YOUR ASSIGNMENT: Count the lines below that contain "Markdown". Answer with the number alone.
Segment Start: MATERIAL PROVIDED
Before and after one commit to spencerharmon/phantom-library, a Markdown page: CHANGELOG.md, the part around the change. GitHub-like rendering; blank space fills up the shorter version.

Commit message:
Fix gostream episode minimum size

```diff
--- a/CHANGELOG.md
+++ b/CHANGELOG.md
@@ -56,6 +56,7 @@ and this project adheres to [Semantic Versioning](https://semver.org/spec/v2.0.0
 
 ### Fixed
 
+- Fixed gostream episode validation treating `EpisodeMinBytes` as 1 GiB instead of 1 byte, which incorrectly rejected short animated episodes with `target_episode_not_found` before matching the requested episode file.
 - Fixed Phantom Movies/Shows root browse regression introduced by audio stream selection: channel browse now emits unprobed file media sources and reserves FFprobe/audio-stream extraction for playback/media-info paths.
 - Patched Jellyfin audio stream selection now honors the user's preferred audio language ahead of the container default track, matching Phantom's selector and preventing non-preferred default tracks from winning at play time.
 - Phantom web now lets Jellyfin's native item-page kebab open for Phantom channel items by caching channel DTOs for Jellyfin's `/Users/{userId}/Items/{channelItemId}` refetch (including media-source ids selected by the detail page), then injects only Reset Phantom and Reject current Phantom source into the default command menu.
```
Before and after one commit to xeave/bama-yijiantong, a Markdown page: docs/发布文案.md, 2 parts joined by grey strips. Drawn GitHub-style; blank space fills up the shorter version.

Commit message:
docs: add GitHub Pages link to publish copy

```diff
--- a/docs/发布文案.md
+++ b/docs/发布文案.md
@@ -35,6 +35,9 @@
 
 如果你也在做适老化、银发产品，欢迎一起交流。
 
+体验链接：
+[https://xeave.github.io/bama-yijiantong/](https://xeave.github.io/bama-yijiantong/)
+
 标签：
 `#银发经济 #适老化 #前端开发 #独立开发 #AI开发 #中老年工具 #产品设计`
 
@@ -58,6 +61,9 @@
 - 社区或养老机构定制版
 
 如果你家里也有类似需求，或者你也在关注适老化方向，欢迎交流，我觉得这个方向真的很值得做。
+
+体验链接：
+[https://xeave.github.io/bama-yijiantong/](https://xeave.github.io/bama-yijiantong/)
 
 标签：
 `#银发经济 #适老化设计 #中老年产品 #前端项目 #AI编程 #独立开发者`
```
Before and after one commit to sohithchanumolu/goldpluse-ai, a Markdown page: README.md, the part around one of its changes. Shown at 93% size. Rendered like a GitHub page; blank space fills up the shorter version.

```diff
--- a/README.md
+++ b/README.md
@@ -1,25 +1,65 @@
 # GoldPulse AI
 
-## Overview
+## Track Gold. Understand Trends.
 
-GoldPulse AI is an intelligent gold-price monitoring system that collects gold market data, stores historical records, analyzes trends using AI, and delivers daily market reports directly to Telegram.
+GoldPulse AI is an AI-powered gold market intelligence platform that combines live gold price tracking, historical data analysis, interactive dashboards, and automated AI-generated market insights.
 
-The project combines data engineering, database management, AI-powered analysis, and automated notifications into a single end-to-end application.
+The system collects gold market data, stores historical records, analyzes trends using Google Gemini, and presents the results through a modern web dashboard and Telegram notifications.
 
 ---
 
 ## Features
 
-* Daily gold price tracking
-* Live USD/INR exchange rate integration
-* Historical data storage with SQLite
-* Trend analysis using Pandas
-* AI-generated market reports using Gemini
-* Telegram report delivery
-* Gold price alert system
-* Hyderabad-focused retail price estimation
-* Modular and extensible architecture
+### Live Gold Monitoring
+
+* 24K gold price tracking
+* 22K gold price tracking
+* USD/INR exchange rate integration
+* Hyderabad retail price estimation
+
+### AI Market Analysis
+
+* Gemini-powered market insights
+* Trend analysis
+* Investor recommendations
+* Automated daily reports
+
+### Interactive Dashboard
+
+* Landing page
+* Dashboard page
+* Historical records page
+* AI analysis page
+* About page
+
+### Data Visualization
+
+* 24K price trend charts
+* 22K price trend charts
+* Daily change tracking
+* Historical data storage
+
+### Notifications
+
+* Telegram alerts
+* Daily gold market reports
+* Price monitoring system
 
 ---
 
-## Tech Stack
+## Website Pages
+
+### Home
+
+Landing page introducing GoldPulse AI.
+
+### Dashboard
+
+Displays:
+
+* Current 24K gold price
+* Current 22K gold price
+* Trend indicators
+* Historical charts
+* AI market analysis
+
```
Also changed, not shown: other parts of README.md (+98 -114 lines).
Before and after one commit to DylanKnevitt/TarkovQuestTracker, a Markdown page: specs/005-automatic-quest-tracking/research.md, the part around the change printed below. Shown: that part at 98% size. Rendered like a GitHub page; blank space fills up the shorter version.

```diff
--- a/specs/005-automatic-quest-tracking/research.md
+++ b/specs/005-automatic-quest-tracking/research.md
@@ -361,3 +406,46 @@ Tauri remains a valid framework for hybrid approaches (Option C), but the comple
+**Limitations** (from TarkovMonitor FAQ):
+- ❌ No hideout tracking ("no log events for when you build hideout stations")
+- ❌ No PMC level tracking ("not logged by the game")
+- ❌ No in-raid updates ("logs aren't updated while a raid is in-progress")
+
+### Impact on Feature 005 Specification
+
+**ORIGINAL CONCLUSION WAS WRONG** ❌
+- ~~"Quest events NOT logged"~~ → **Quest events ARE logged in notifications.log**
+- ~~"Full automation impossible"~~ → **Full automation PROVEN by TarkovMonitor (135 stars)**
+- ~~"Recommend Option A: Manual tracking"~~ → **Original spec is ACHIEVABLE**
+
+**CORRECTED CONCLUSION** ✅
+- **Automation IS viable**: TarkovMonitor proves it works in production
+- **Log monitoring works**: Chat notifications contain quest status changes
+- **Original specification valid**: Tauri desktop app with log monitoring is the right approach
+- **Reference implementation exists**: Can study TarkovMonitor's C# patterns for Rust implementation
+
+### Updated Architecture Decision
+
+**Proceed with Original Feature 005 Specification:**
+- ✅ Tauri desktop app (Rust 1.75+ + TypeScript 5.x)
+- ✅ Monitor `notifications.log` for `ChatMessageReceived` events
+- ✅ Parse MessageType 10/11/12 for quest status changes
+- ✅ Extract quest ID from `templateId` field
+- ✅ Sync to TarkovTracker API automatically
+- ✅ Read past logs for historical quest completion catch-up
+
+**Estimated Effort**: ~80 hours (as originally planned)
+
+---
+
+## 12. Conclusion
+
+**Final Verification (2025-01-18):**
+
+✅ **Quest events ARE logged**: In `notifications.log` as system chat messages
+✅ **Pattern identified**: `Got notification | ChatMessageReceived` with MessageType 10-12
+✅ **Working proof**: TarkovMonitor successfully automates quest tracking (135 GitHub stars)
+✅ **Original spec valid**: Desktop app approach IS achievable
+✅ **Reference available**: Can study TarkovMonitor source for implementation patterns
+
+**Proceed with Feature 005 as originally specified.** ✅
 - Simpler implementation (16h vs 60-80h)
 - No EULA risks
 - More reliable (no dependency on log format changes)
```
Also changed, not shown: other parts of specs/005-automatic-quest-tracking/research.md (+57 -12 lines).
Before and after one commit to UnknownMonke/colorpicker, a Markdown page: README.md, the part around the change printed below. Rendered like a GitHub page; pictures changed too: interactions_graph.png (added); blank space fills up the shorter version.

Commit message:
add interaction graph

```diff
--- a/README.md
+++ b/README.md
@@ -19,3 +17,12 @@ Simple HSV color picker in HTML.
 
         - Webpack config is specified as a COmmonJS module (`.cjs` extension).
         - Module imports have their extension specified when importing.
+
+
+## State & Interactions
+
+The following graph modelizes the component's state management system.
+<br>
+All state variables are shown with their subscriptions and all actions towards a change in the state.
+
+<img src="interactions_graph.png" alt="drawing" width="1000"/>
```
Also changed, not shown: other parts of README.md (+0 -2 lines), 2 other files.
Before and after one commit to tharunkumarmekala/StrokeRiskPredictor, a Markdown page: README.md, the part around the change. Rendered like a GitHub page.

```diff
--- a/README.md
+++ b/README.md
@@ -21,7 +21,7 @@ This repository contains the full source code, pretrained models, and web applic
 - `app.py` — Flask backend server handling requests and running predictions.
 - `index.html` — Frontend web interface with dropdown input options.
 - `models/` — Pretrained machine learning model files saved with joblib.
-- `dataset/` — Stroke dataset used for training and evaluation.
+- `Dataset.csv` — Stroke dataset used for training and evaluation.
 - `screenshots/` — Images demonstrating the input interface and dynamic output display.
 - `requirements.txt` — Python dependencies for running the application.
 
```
Segment End: MATERIAL PROVIDED
RESPONSE: 6